Biometric devices quickly and automatically confirm the identity of end users by comparing patterns of physical or behavioral characteristics in real-time against enrolled computer records of those patterns. Leading technologies accomplish this by scanning data files of an individual’s fingerprint, hand, iris, palm or voice for authentication.
Functionality Going Well Beyond Physical Access
Many security industry insiders contend that biometrics enhance privacy by erecting a barrier between personal data and unauthorized access. Technically, biometrics-based capture devices create electronic digital templates that are encrypted, stored and then compared to encrypted templates derived from “live” images to confirm identity. The templates are generated from complex and proprietary algorithms and are then encrypted using strong cryptographic algorithms to secure and protect them from disclosure.
A number of post-9/11 federal government requirements are also driving biometrics into achieving dual functionality in both physical and logical security. For instance, with FIPS 201-1, CSOs are empowered with a tool to check the identity and status of individuals requiring access to enterprise or government resources. This increases capabilities beyond those of most legacy physical access credentials. It is important to understand the different authentication mechanisms and the levels of threat they mitigate. A CSO is in the best position to decide how to employ the FIPS 201-1 credential within the context of an overall security plan, bearing in mind requirements for throughput and operational and interoperability considerations for future expansions.

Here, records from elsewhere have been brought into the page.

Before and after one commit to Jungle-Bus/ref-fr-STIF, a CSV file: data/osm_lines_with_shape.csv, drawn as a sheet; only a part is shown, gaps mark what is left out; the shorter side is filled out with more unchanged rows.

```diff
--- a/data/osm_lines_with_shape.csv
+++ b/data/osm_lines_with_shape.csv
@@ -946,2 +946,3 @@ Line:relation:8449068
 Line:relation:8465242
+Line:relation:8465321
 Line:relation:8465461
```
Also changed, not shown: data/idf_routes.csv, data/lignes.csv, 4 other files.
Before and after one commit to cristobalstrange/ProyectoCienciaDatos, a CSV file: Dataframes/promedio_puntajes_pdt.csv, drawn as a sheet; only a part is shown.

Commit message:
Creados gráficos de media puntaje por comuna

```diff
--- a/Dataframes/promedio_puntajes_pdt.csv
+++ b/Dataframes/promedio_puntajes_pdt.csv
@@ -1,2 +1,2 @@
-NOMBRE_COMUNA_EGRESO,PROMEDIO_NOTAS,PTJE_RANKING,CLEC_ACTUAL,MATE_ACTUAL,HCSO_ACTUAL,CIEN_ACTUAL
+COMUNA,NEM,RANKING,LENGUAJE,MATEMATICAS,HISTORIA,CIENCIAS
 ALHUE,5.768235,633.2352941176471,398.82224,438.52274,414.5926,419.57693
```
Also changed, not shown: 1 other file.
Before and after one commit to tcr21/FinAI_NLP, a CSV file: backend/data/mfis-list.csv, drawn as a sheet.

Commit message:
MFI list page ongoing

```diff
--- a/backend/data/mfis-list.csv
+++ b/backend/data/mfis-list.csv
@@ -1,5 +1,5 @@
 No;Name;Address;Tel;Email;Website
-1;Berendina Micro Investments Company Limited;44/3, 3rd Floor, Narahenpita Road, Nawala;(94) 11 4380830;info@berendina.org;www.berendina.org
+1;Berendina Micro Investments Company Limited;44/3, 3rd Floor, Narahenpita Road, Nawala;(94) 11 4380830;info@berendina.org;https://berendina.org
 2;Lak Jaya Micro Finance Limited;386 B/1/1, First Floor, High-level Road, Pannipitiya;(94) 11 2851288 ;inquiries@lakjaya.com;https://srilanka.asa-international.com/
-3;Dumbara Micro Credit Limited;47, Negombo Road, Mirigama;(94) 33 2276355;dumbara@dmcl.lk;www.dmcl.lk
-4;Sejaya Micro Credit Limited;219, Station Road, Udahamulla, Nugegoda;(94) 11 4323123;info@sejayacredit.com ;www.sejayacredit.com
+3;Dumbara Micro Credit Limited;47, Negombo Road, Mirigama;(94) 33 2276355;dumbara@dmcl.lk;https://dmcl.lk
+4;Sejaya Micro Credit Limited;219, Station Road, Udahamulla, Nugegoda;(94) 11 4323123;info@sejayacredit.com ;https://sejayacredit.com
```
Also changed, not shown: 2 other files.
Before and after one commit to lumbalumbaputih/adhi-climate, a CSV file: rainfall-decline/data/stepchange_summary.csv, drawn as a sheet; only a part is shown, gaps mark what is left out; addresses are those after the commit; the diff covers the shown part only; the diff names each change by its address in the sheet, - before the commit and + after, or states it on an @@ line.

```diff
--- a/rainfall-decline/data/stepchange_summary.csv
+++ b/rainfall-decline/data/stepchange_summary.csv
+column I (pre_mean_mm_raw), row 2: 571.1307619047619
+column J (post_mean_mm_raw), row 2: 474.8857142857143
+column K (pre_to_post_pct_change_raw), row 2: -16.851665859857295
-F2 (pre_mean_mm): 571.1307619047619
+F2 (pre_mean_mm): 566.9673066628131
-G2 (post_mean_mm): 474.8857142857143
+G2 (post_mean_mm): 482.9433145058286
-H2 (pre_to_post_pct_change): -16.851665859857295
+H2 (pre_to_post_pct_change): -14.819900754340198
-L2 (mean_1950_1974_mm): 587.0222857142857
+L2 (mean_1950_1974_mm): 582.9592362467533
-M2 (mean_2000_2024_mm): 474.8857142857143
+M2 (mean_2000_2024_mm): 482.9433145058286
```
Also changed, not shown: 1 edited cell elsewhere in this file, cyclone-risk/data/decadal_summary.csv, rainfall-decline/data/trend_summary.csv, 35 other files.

The high cost of data breaches and the need to meet compliance regulations are also pushing organizations to adopt heightened identity and access management (IAM) processes. Companies are looking to physical and logical identity convergence to increase security, reduce redundancies and create complete audit trails.
Converging physical and logical identity and access management enables organizations to more closely monitor which employees are requesting access to certain spaces and facilities, and not only when but also from where. In essence, identity convergence enables organizations to add a fourth factor of authentication. Traditionally, there are three possible ways in which employees can prove their identities: through (1) what they know via a password or personal identification number (PIN), (2) what they have via a proximity or smart card and (3) who they are via a biometric identifier. When physical and logical identity management processes are converged, companies can also use a fourth factor —where a person is — to verify identity.
Unified Credentialing Can Enhance Efficiencies
Without a unified policy, a person’s user accounts and credentials can become rogue identities that can be used by others to gain unauthorized access to information. With unified identity and access management processes, all of a person’s user accounts and credentials are managed centrally under a single identity. When he or she leaves, the identity and associated rights and privileges are removed, effectively disabling all of the user’s accounts and credentials assigned during the course of employment.
This integration also simplifies assigning employees new privileges when they take on new roles. Administrators can simply delete individuals from one user group and assign them to another to grant physical and logical access to everything necessary for the new role. This prevents the time lag that generally occurs in starting up a new user account — a period in which employees are unproductive or tempted to borrow each other’s account in-formation, a clear violation of many compliance regulations.
Physical and logical convergence also enables companies to use the same credentials, such as a fingerprint biometric, for physical and logical access. This can lower the cost of access control accessories as one authentication factor can be used for both, achieving a significant return on investment.
Using the same credential for both physical and logical identification requires technological interoperability. For example, the biometric reader on an employee’s laptop should use the same template to make a match at the biometric reader at the employee entrance.
Physical and logical convergence can also help organizations create more complete audit trails, enabling them to monitor not only the who, what, when and why of when confidential information is accessed, but the where and to whom as well. Security equipment manufacturers are moving rapidly to capitalize on a broad range of biometric applications, giving integrators an opportunity to help customers with much more than just security-related solutions.